-- WORK ITEM --
Consider the listing below. Extract exactly the lines from the line containing "workspace1 --> project1" to the line containing "classDef highlight-worker fill:#214543,color:#fff;", both included.
--------------------------------
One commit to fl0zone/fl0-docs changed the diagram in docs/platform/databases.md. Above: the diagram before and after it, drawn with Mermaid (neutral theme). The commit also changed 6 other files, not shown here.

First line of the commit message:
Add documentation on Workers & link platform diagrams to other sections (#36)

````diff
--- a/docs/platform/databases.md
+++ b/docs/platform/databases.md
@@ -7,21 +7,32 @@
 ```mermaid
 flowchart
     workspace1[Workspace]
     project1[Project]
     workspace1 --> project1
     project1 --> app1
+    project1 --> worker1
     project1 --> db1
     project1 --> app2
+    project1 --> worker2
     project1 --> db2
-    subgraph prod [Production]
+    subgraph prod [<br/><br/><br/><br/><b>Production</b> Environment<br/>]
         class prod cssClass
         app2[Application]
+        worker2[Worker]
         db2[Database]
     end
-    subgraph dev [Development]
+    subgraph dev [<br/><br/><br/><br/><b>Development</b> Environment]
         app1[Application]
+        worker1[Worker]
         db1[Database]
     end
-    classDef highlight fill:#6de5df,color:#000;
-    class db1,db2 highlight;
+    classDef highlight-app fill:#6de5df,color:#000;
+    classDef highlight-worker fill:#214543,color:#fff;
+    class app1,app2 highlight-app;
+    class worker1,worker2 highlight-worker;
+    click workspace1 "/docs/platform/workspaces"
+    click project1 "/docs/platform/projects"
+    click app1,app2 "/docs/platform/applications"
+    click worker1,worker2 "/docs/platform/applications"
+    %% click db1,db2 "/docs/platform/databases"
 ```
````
--------------------------------
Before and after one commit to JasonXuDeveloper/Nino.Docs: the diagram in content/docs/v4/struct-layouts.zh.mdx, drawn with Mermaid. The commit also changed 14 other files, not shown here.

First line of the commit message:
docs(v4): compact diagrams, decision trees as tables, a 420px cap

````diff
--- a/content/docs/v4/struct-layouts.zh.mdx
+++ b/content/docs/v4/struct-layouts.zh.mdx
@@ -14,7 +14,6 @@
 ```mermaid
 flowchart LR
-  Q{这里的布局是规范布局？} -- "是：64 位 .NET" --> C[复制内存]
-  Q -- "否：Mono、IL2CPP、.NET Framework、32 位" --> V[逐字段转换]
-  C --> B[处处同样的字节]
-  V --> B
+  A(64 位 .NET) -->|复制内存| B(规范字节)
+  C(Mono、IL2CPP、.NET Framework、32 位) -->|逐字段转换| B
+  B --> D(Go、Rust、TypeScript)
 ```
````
--------------------------------
-- EXERCISE ANSWER --
     workspace1 --> project1
     project1 --> app1
+    project1 --> worker1
     project1 --> db1
     project1 --> app2
+    project1 --> worker2
     project1 --> db2
-    subgraph prod [Production]
+    subgraph prod [<br/><br/><br/><br/><b>Production</b> Environment<br/>]
         class prod cssClass
         app2[Application]
+        worker2[Worker]
         db2[Database]
     end
-    subgraph dev [Development]
+    subgraph dev [<br/><br/><br/><br/><b>Development</b> Environment]
         app1[Application]
+        worker1[Worker]
         db1[Database]
     end
-    classDef highlight fill:#6de5df,color:#000;
-    class db1,db2 highlight;
+    classDef highlight-app fill:#6de5df,color:#000;
+    classDef highlight-worker fill:#214543,color:#fff;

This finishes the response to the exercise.